  • Silverman J, Raj A, et al. Dating Violence Against Adolescent Girls and Associated Substance Use, Unhealthy Weight Control, Sexual Risk Behavior, Pregnancy, and Suicidality. JAMA. 2001.

  • Casa Myrna Vazquez and the Start Strong program of the Boston Public Health Commission. 2017.

Regarding social media's influence on relationships and online boundaries:​

Teens believe that dating abuse via technology via email, text, IM, phone, and social media is a serious problem.

Of teens who have been in a relationship:

  • One in three (30%) say they’ve been text messaged 10, 20, or 30 times an hour by a partner to find out where they are, what they’re doing, and who they’re with.

  • One in four (25%) say they have been called names, harassed, or put down by their partner though cell and text. One in ten (10%) report they have been threatened physically through cell, text, or IM.

  • One in five (19%) say their partner has used a cell or social media to spread rumors about them.
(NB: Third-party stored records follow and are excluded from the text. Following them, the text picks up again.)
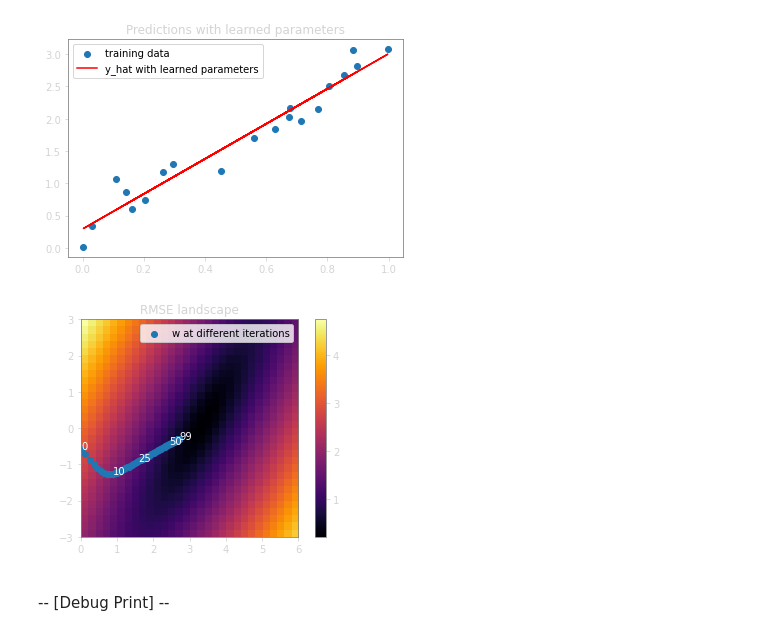
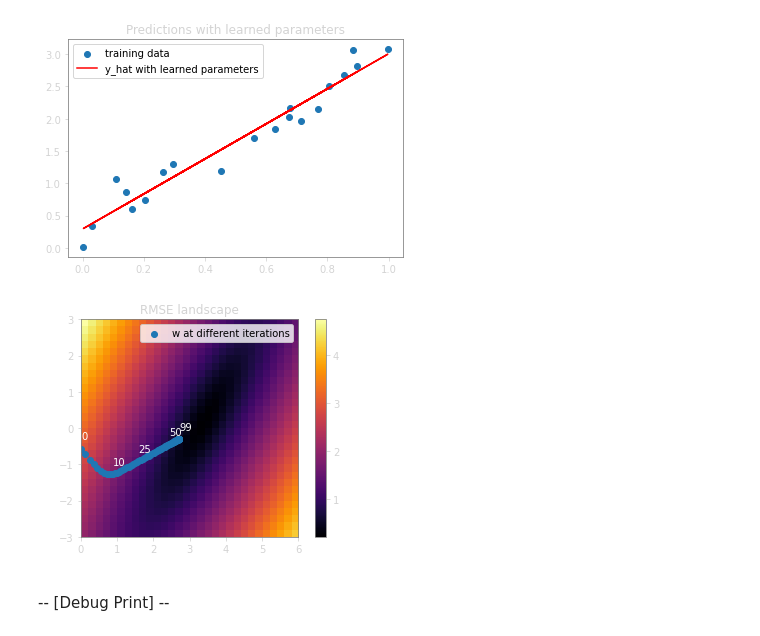
Before and after one commit to miketon/JupyterJeep, a Jupyter notebook: aiart/art_01_Intro_GradientDescent.ipynb, the cells around one changed output. Cells and saved outputs as stored; diff of their text form; code cells hidden in the pictures.

```diff
--- a/aiart/art_01_Intro_GradientDescent.ipynb
+++ b/aiart/art_01_Intro_GradientDescent.ipynb
@@ -1134,35 +1141,35 @@ width, height = w1.shape
 
 # expand(width, height, -1) = tensor of shape (30, 30, 20) where :
 #  - [2] = 20 because idx -1 => torch.Size([1, 20])
 #  - the third dimension has the same size as the size of the last dimension of
 #    the tensor being expanded
 #  - @audit 🛑 : Is unsequeeze(0) needed?
 x_expand = x.unsqueeze(0).expand(width * height, -1)
 y_expand = y.unsqueeze(0).expand(width * height, -1)
 
 w1_expand = w1.flatten().unsqueeze(0).expand(20, -1)
 w2_expand =  w2.flatten().unsqueeze(0).expand(20, -1)
 
 # Calculating y_hat for each set of parameters and then the resulting RMSEs
 yhats = x_expand * w1_expand.T + w2_expand.T
 rmses = torch.mean((y_expand-yhats)**2, dim=1)**0.5
 
 # Showing the loss landscape
 plt.imshow(rmses.reshape(width, height), cmap='inferno', extent=[0, 6, -3, 3])
 plt.colorbar()
 plt.title('RMSE landscape')
 plt.xlabel('w[0] (gradient/slope)')
 plt.ylabel('w[1] (offset)')
 
 # Showing the path we took over time
 # we need x, -y because the image is flipped
 plt.scatter([w[0] for w in ws], [-w[1] for w in ws], label='w at different iterations')
 for i in [0, 10, 25, 50, 99]:
-    plt.annotate(i, (ws[i][0], -ws[i][1]), c='white') # type: ignore
+    plt.annotate(i, (ws[i][0], -(ws[i][1])+0.25), c='white') # type: ignore
 plt.legend()
 plt.show()
 # %% [output]
-[figure, old version]
+[figure, new version]
 # %% [markdown]
 -- [Debug Print] --
 # %%
```
Also changed, not shown: parts of 12 cells of this notebook.
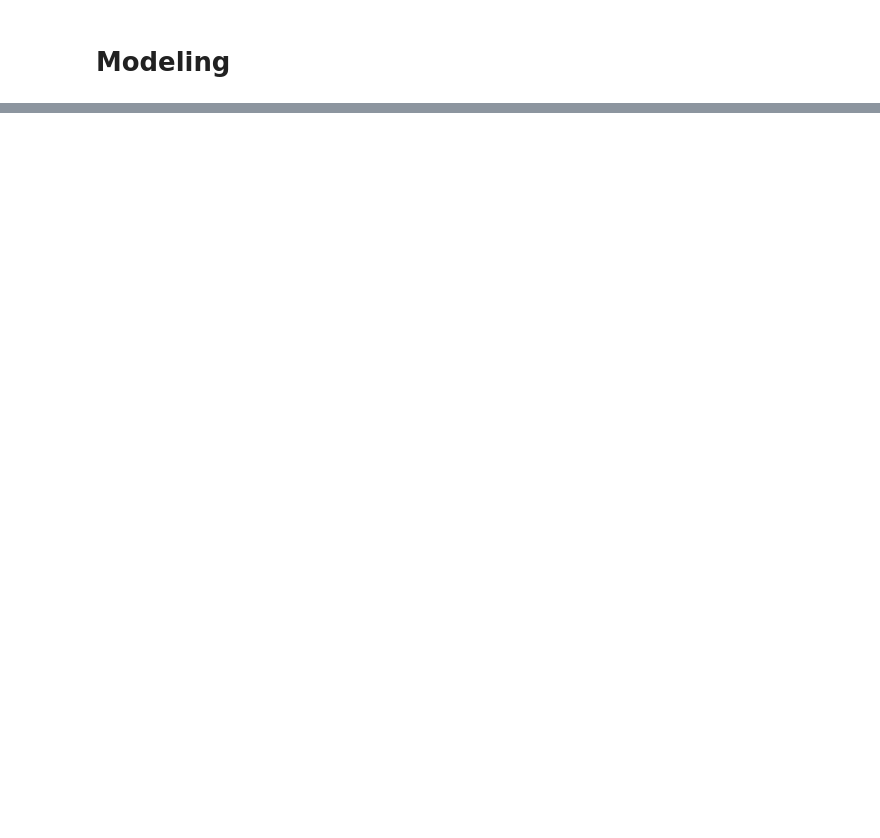
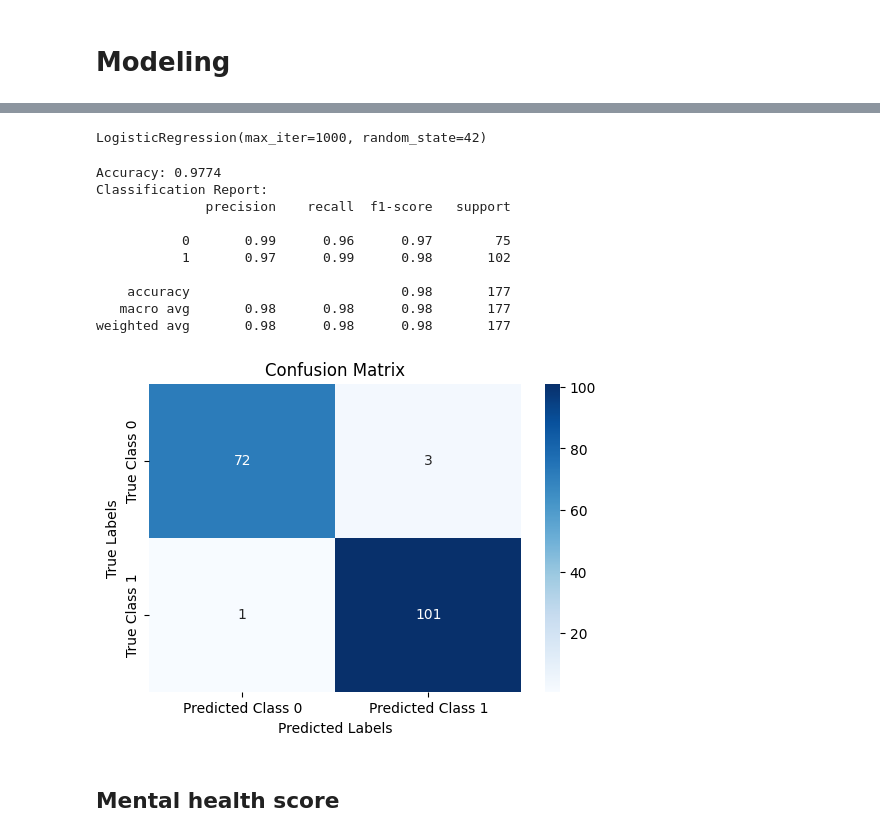
Before and after one commit to aliasgharmirhshai/social-media-addiction, a Jupyter notebook: main.ipynb, the cells around one changed output, grey strips where cells are left out. Saved outputs shown, nothing was run; the diff lists cells and outputs as text; code cells hidden in the pictures; blank space fills up the shorter version.

```diff
--- a/main.ipynb
+++ b/main.ipynb
@@ -903,0 +874,15 @@ print(f"Mean Squared Error: {mean_squared_error(mental_health_y_test, mental_hea
+# %%
+X = df.drop(["Addicted_Score", "Target"], axis=1)
+y = df["Target"]
+# %%
+scaler = StandardScaler()
+X_scaled = scaler.fit_transform(X)
+# %%
+X_train, X_test, y_train, y_test = train_test_split(
+    X_scaled, y, test_size=0.25, random_state=537, stratify=y
+)
+# %%
+lr = LogisticRegression(max_iter=1000, random_state=42)
+lr.fit(X_train, y_train)
+# %% [output]
+LogisticRegression(max_iter=1000, random_state=42)
@@ -903,0 +891,33 @@ print(f"Mean Squared Error: {mean_squared_error(mental_health_y_test, mental_hea
+# %%
+def evaluate_model(model, X_test, y_test):
+    y_pred = model.predict(X_test)
+    accuracy = accuracy_score(y_test, y_pred)
+    report = classification_report(y_test, y_pred)
+    conf_matrix = confusion_matrix(y_test, y_pred)
+
+    print(f"Accuracy: {accuracy:.4f}")
+    print("Classification Report:")
+    print(report)
+
+    plt.figure(figsize=(6, 4))
+    sns.heatmap(conf_matrix, annot=True, fmt='d', cmap='Blues', xticklabels=['Predicted Class 0', 'Predicted Class 1'], yticklabels=['True Class 0', 'True Class 1'])
+    plt.title("Confusion Matrix")
+    plt.xlabel("Predicted Labels")
+    plt.ylabel("True Labels")
+    plt.show()
+
+evaluate_model(lr, X_test, y_test)
+# %% [output]
+Accuracy: 0.9774
+Classification Report:
+              precision    recall  f1-score   support
+
+           0       0.99      0.96      0.97        75
+           1       0.97      0.99      0.98       102
+
+    accuracy                           0.98       177
+   macro avg       0.98      0.98      0.98       177
+weighted avg       0.98      0.98      0.98       177
+[figure, added]
+# %% [markdown]
+## Mental health score
```
Also changed, not shown: parts of 41 cells of this notebook.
And more than one in ten (11%) report a partner has shared private or embarrassing pictures/videos of them.

  • 17% say their partner has made them afraid not to respond to a call, email, text, or IM because of what they might do.


  • Fifth & Pacific Companies (formerly Liz Claiborne Inc.) and TRU. Tech Abuse in Teen Relationships Study. 2007.
Training Sessions
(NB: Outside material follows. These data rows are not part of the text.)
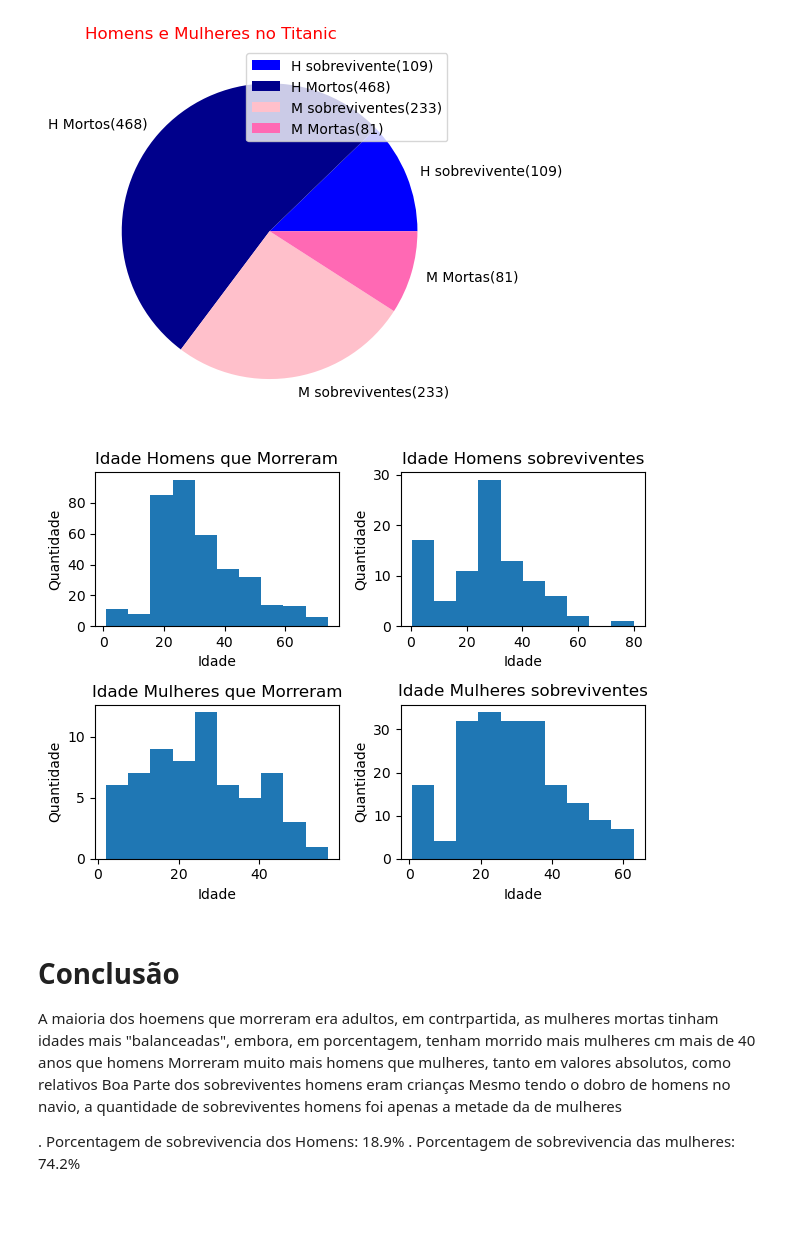
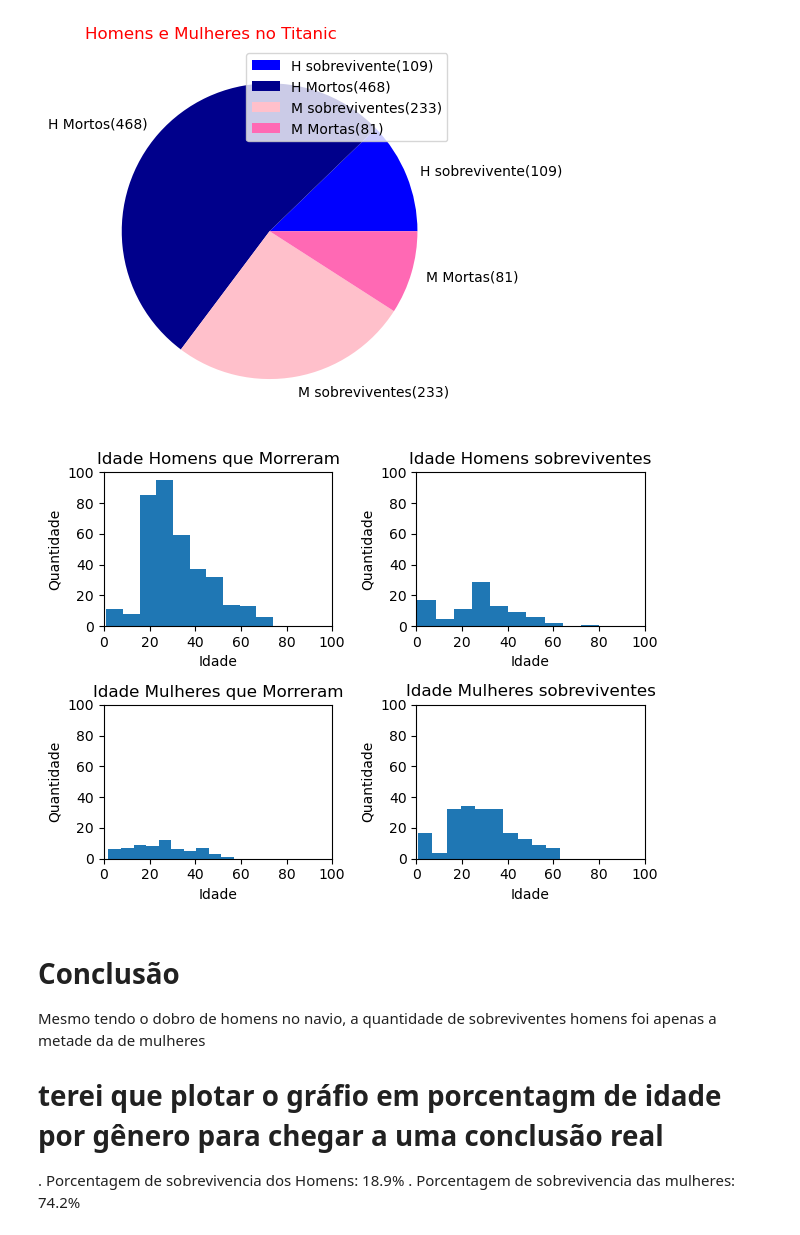
Before and after one commit to SavioCartaxo/Estudos_python, a Jupyter notebook: matplolib/pratica/03 titanic.ipynb, the cells around one changed output. Cells and saved outputs as stored; diff of their text form; code cells hidden in the pictures; blank space fills up the shorter version.

```diff
--- a/matplolib/pratica/03 titanic.ipynb
+++ b/matplolib/pratica/03 titanic.ipynb
@@ -114,41 +114,46 @@ idades_homens_que_sobreviventes = df.loc[(df['survived'] == 1) & (df['sex'] == '
 idades_mulheres_que_morreram = df.loc[(df['survived'] == 0) & (df['sex'] == 'female'), 'age']
 idades_mulheres_que_sobreviventes = df.loc[(df['survived'] == 1) & (df['sex'] == 'female'), 'age']
 
 plt.subplot(2,2,1)
+plt.xlim(0,100)
+plt.ylim(0,100)
 plt.hist(idades_homens_que_morreram)
 plt.title("Idade Homens que Morreram")
 plt.xlabel("Idade")
 plt.ylabel("Quantidade")
 
 plt.subplot(2,2,2)
+plt.xlim(0,100)
+plt.ylim(0,100)
 plt.hist(idades_homens_que_sobreviventes)
 plt.title("Idade Homens sobreviventes")
 plt.xlabel("Idade")
 plt.ylabel("Quantidade")
 
 plt.subplot(2,2,3)
+plt.xlim(0,100)
+plt.ylim(0,100)
 plt.hist(idades_mulheres_que_morreram)
 plt.title("Idade Mulheres que Morreram")
 plt.xlabel("Idade")
 plt.ylabel("Quantidade")
 
 plt.subplot(2,2,4)
+plt.xlim(0,100)
+plt.ylim(0,100)
 plt.hist(idades_mulheres_que_sobreviventes)
 plt.title("Idade Mulheres sobreviventes")
 plt.xlabel("Idade")
 plt.ylabel("Quantidade")
 
 plt.tight_layout()
 plt.show()
 # %% [output]
-[figure, old version]
+[figure, new version]
 # %% [markdown]
 # Conclusão
-A maioria dos hoemens que morreram era adultos, em contrpartida, as mulheres mortas tinham idades mais
- "balanceadas", embora, em porcentagem, tenham morrido mais mulheres cm mais de 40 anos que homens
-Morreram muito mais homens que mulheres, tanto em valores absolutos, como relativos
-Boa Parte dos sobreviventes homens eram crianças
 Mesmo tendo o dobro de homens no navio, a quantidade de sobreviventes homens foi apenas a metade da de mulheres
 
+# terei que plotar o gráfio em porcentagm de idade por gênero para chegar a uma conclusão real
  . Porcentagem de sobrevivencia dos Homens: 18.9%
  . Porcentagem de sobrevivencia das mulheres: 74.2%
```
Also changed, not shown: parts of 4 cells of this notebook, 1 other file.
Healthy Relationship Workshops

All workshops are free: contact us to learn more. Workshops are a minimum of 60 minutes and are offered as single sessions, modules, or full curricula.

Teen Dating Violence & Break-Up Series

Prevention Workshops

Teen Dating Violence


These three prevention-based workshops focus on understanding unhealthy and abusive behaviors. This series is comprised of three individual workshops on the 5 types of abuse, warning signs, and how to help a friend.

Dealing with breakups is often difficult and rarely discussed. Every year Start Strong hosts a Break Up Summit to create a safe space for young people all around Boston to discuss breakups. Over 50 workshops covering various themes exist. Contact us to find the best workshop for your agency or check out more information on the Break Up Summit.

Healthy Relationships Series

Promotion Workshops

These four promotion-based workshops focus on building and integrating healthy relationship behaviors into participants’ lives. This series is comprised of four individual workshops on communication, conflict resolution, trust, and support.

Watch "The Halls" Trailer

'The Halls' Series, Media Literacy & Tools

Media Literacy Workshops

The Halls: Web Series

"The Halls" uses storytelling as an educational tool to understand nuanced and intersectional behavior to prevent teen dating violence and promote healthy relationships.

Season 1 tells the stories of three young men in Boston and their struggles sifting through relationships, trauma, masculinity, and their own identities.

Season 2 tells the stories of two couples and a survivor of sexual violence as they navigate trauma, identity, boundaries, consent, and healthy relationships.

Sexually Explicit Media Literacy Training

This series helps youth interpret and make sense of the sexually explicit media to which they are exposed. This series is comprised of 9 individual workshops:
  1. Sexually Explicit Media 101
  2. The History of Sexually Explicit Imagery
  3. Norms Related to Violence and Double Standards Regarding Sex
  4. The Adolescent Brain and Porn
  5. Healthy Intimacy
  6. Healthy Flirting, Dating, and Caring for Other People
  7. Commercial Sexual Exploitation
  8. Revenge Pornography
  9. Upstander Behavior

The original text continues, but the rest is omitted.